- [Requirement] Look through the lines below and extract each one that contains "content".

+++++

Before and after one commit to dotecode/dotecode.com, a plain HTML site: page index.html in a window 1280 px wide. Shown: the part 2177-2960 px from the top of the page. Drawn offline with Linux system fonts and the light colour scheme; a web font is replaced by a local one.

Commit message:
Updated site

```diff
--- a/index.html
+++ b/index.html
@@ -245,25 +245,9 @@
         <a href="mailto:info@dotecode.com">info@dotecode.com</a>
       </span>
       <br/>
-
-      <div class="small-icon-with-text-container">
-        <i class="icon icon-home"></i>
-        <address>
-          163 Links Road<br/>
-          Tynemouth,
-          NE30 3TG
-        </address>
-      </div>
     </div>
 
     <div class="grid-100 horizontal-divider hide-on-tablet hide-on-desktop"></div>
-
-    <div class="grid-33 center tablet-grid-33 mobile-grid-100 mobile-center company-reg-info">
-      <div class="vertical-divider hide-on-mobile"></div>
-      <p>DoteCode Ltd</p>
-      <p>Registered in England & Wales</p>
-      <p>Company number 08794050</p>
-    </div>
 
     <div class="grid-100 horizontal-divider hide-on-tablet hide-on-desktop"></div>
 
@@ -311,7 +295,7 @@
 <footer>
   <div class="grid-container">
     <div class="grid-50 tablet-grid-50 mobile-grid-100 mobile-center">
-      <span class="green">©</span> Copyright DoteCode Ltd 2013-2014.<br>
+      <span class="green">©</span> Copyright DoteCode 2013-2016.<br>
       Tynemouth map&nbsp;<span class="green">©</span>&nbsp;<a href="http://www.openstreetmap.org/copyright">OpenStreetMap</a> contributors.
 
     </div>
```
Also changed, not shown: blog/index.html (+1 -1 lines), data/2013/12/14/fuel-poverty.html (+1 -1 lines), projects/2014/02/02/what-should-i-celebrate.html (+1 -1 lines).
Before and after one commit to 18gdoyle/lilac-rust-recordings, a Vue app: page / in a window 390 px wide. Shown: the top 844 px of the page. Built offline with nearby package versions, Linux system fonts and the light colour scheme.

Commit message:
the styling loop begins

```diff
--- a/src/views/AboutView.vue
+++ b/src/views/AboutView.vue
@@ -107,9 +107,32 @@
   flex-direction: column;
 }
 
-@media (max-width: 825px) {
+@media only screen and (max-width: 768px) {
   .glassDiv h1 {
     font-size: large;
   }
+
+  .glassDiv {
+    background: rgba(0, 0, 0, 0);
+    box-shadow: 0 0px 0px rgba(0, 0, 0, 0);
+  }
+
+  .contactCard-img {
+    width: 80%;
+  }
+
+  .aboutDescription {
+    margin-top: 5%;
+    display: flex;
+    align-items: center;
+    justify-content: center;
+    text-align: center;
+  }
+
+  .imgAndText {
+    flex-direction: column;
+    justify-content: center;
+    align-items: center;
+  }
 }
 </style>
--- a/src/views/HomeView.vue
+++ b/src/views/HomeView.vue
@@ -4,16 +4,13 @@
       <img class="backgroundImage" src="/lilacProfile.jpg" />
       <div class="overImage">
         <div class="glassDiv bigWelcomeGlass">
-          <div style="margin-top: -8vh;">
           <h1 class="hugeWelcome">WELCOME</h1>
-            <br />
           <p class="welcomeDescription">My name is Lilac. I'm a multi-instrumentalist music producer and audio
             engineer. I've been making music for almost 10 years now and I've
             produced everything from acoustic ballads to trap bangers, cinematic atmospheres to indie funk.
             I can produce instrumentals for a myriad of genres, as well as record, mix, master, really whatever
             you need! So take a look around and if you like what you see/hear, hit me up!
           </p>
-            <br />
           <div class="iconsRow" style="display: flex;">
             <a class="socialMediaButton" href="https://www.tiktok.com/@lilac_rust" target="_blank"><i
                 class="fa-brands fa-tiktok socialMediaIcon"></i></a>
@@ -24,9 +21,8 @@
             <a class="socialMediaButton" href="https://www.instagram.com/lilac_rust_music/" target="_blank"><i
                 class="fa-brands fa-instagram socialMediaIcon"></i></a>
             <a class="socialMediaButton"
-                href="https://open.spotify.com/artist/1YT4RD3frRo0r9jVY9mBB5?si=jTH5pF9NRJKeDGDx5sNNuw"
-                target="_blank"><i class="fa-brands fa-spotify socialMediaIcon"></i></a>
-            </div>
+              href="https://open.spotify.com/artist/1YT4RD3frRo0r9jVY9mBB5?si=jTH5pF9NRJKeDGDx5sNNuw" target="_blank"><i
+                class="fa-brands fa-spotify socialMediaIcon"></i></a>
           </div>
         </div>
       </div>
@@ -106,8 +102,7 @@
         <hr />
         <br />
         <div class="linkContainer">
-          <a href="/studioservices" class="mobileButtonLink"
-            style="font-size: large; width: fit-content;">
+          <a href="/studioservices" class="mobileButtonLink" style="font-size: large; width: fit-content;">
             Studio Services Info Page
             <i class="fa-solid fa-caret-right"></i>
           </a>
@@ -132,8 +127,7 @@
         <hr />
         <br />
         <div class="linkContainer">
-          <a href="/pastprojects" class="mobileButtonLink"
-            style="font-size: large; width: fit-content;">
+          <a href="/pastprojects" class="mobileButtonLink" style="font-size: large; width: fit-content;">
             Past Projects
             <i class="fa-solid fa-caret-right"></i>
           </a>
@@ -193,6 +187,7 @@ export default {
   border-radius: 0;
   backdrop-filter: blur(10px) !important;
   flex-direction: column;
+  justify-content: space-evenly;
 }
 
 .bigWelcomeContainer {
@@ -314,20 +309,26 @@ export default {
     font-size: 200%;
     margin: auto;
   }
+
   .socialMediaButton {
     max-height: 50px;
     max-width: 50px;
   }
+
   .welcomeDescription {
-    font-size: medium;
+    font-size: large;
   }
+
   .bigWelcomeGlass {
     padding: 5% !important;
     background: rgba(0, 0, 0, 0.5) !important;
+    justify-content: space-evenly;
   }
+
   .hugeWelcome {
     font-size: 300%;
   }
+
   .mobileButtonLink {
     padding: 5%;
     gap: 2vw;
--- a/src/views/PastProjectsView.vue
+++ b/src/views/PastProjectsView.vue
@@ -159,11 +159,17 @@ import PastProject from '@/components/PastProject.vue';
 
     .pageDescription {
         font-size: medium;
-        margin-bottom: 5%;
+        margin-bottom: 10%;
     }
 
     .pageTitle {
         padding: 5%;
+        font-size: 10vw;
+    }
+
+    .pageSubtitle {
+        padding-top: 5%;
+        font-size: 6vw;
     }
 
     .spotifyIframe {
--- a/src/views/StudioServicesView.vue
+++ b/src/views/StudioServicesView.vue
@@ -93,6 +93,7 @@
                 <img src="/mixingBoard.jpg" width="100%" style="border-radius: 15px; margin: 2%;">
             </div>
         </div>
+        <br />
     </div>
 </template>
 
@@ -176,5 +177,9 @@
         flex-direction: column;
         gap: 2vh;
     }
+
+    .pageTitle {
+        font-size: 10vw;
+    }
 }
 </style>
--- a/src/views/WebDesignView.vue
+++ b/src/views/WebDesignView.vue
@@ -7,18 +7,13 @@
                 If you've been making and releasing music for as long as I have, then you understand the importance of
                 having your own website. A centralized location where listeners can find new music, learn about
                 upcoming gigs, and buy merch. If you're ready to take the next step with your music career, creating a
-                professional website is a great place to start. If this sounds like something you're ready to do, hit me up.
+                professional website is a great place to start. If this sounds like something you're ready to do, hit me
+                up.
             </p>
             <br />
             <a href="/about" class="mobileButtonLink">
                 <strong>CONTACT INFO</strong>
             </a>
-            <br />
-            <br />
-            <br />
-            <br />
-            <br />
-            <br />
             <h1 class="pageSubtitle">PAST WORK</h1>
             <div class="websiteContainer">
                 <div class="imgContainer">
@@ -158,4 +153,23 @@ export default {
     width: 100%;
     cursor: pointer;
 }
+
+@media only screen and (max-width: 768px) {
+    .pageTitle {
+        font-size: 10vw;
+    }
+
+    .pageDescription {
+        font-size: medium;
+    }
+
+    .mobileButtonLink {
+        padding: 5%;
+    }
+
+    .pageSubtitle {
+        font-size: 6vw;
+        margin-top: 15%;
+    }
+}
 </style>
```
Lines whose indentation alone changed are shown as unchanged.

+++++

- [Exercise response]
+    justify-content: center;
+    justify-content: center;
-            style="font-size: large; width: fit-content;">
+          <a href="/studioservices" class="mobileButtonLink" style="font-size: large; width: fit-content;">
-            style="font-size: large; width: fit-content;">
+          <a href="/pastprojects" class="mobileButtonLink" style="font-size: large; width: fit-content;">
+  justify-content: space-evenly;
+    justify-content: space-evenly;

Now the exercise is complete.